Thea had always been fascinated by vampires. Not the overly sexualized creatures in movies like Twilight or Interview With A Vampire, but the dark, dangerous blood sucking creatures of the night that haunted her dreams. At the moment, she sat in the bowels of an old library reading through handwritten notes in a journal that was more than a hundred years old. Most of her friends were spending the Saturday night out dancing and drinking while she was tucked away in a dusty room with books that smelled of time and stale air.
She finished reading a page of cramped writing and leaned back to give both her eyes and neck a moment to relax. A glance at the antique watch on her wrist had her letting a sigh escape her lips. It was nearly ten o’clock and the library would close soon. She closed the books she had been using for research and stacked them neatly on the returns cart. Gathering the rest of her notebooks and personal items, Thea tucked all of it into her leather backpack and headed toward the side door of the building, hoping it would still be unlocked.
She didn’t make it to door, a sound caught her attention, and she spun around to face whatever was coming.

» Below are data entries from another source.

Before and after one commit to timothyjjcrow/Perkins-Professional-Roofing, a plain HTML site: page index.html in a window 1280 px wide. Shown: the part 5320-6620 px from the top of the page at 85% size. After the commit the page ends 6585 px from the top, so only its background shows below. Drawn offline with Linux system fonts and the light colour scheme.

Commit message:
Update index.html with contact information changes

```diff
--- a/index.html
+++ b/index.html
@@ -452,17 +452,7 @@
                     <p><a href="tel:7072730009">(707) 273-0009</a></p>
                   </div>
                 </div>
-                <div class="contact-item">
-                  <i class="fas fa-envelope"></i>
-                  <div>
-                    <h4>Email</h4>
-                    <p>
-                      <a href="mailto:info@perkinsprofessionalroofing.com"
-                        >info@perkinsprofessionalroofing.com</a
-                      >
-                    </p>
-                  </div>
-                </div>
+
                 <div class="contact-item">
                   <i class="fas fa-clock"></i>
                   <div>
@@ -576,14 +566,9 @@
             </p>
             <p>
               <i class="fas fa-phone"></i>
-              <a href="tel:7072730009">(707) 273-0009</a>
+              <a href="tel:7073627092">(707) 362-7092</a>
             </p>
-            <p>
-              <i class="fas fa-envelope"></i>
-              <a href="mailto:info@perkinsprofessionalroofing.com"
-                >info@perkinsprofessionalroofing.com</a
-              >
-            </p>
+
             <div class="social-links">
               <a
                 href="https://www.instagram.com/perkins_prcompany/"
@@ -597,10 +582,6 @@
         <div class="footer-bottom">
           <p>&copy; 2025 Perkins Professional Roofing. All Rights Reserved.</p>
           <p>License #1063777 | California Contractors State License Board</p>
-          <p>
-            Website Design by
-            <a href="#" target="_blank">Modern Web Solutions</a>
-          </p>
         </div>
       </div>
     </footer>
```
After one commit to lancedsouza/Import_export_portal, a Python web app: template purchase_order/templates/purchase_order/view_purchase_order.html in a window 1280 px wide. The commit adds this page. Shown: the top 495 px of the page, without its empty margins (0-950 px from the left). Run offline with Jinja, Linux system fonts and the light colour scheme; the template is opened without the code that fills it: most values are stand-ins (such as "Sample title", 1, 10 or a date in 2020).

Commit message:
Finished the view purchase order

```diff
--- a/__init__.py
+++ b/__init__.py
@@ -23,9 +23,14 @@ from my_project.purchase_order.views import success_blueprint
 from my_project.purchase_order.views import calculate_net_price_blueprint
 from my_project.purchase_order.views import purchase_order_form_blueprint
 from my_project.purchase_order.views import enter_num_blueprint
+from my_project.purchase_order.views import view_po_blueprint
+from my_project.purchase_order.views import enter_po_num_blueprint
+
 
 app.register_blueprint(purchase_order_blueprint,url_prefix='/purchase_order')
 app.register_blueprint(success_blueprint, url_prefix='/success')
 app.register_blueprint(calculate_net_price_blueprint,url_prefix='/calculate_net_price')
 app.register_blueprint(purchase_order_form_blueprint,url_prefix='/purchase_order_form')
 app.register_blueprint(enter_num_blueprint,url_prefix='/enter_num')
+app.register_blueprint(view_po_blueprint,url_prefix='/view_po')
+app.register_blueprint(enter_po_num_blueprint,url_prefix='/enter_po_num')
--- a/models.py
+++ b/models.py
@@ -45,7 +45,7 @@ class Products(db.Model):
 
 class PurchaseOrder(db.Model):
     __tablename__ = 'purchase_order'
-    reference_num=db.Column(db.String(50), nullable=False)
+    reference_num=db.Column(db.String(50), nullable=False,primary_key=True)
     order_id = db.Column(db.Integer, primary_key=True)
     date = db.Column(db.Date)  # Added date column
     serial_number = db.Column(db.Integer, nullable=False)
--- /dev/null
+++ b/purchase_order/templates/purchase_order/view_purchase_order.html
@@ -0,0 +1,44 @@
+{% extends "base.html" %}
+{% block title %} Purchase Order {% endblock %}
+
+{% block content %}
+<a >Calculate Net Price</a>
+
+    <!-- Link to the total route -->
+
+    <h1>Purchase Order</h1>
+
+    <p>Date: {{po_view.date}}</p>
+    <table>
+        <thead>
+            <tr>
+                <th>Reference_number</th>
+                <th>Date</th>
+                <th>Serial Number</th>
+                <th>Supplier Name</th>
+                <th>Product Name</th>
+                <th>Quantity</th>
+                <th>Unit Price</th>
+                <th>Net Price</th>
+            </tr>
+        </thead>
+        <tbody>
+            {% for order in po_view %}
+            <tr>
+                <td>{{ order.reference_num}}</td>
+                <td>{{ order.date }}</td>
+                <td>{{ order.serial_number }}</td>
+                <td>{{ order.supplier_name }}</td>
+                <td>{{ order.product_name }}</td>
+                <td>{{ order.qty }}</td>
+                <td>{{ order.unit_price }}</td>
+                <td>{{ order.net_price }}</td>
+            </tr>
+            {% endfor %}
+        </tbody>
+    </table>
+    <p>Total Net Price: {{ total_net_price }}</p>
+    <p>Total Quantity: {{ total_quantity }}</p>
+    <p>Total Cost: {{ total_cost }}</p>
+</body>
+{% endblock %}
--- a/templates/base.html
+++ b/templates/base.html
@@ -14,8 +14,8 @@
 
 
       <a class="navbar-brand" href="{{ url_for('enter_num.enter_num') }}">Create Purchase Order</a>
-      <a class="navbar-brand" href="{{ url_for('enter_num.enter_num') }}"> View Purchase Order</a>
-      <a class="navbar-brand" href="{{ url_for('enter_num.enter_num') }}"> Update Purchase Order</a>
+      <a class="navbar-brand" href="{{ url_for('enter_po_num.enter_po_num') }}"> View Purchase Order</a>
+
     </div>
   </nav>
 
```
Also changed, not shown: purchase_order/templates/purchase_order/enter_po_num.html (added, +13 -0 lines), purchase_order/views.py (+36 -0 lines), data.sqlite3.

Her heart raced as she looked back toward the tables she had been sitting at. A man dressed in all black stood behind the chair she had been using. He smiled, the slight movement of his lips bringing no comfort with them.
Thea sucked in a breath. He was familiar. She didn’t know his name, but had seen him around over the last few weeks since she had started reading the older journals. Squaring her shoulders, she spoke, “hello.”
“Miss Thea, I am sorry if I frightened you. That was not my intent. I only wish to speak with you about your research,” he said, his tone reminding her of the British actors she enjoyed watching on television. It fit his aesthetic perfectly, giving him a creepy vibe.
“Who are you and what do you want with me?” She asked, gripping her bag tighter against her side.
He rested a hand on the back of the chair. “My name is Winston. Winston Kettlemore,” he said.
The sound of his name did nothing to soothe her nerves. “And that means what to me? I’ve never heard the name before. What do you want with me?” She said, her temper getting the better of her.
He let out a laugh that echoed through the room. “How long have you been doing research on vampires?” He asked.
Thea looked at him over the distance between them. “All my life. But what does that have to do with you?” She asked.
Winston moved from behind the chair, walking the length of the table and stopping at the end. “Well, that depends on how much you believe in what you have read and how open your mind is,” he said.
“I believe little of it. There’s too much fiction wrapped around what minor legends I can find,” she said.
Winston nodded. “So, you don’t think there is anything real hiding in the fiction?”
Thea shook her head. “Not really. I think it’s all stories from the minds of people who are fascinated by the idea of supernatural creatures. Bram Stroker, Anne Rice, and like have made vampires into something more than actually lived.” She said, unwilling to let the worry creeping up on her slip into her voice.
Winston tipped his head back and laughed a second time. Clearing his throat, he spoke, “You are correct. The writers have done their best to make a joke out of supernatural beings. However, there are a few things in those stories that are close to correct, or more to the point they are correct but tucked into the fiction in such a way few people notice them,” he said.
Fear wrapped around her, and her thoughts went to some of the older journals she had read. “I’m willing to listen to what you have to say.”
He nodded. “Then would you be willing to spare me the time it would take to have a cup of tea with me at the shop across the street?” He asked, still sounding foreign to her.
“Since it’s a public place and I could use a drink, sure.” She turned her back to him and walked out of the room. Thea could hear him following behind her as she left the library with a wave to the older woman sitting behind the information desk.
The woman waved back and called out to her. “See you tomorrow Thea,” she said.
“Five o’clock,” Thea said, walking on out of the building. She crossed the street with the man following her just a couple of respectful steps behind her.
Pushing through the door of the coffee shop, she waved to the man behind the counter. “The usual.” She said, turning to look at the man who should have been behind to ask what he wanted. The man wasn’t there. He was sitting at the corner table, leaning back against the wall. She shook her head and waited for her drink.
A couple of seconds later, the man behind the counter handed her a cup of sweet smelling tea. She walked over and sat down across from Winston at the table. He smiled and glanced at the cup in her hand. “Smells interesting,” he said.
“Thanks. It’s a chai mix,” she said. Taking a sip, she continued, “what did you want to talk to me about?”
He sat there for a few moments, looking at the people milling around the coffee shop. Then he spoke with a distracted tone. “The legend of the first vampire.”
Thea blinked. “You mean Vlad the Impaler?”
Winston chuckled. “No, he wasn’t a vampire. He was just a cruel man who became the heart of a legend bigger than he had ever been. I mean the real original vampire. The first man who lived longer than anyone else in the world. A man who needed the blood of humans to live,” he said. He smiled, showing the tips of fangs over his lower lips. “Me.”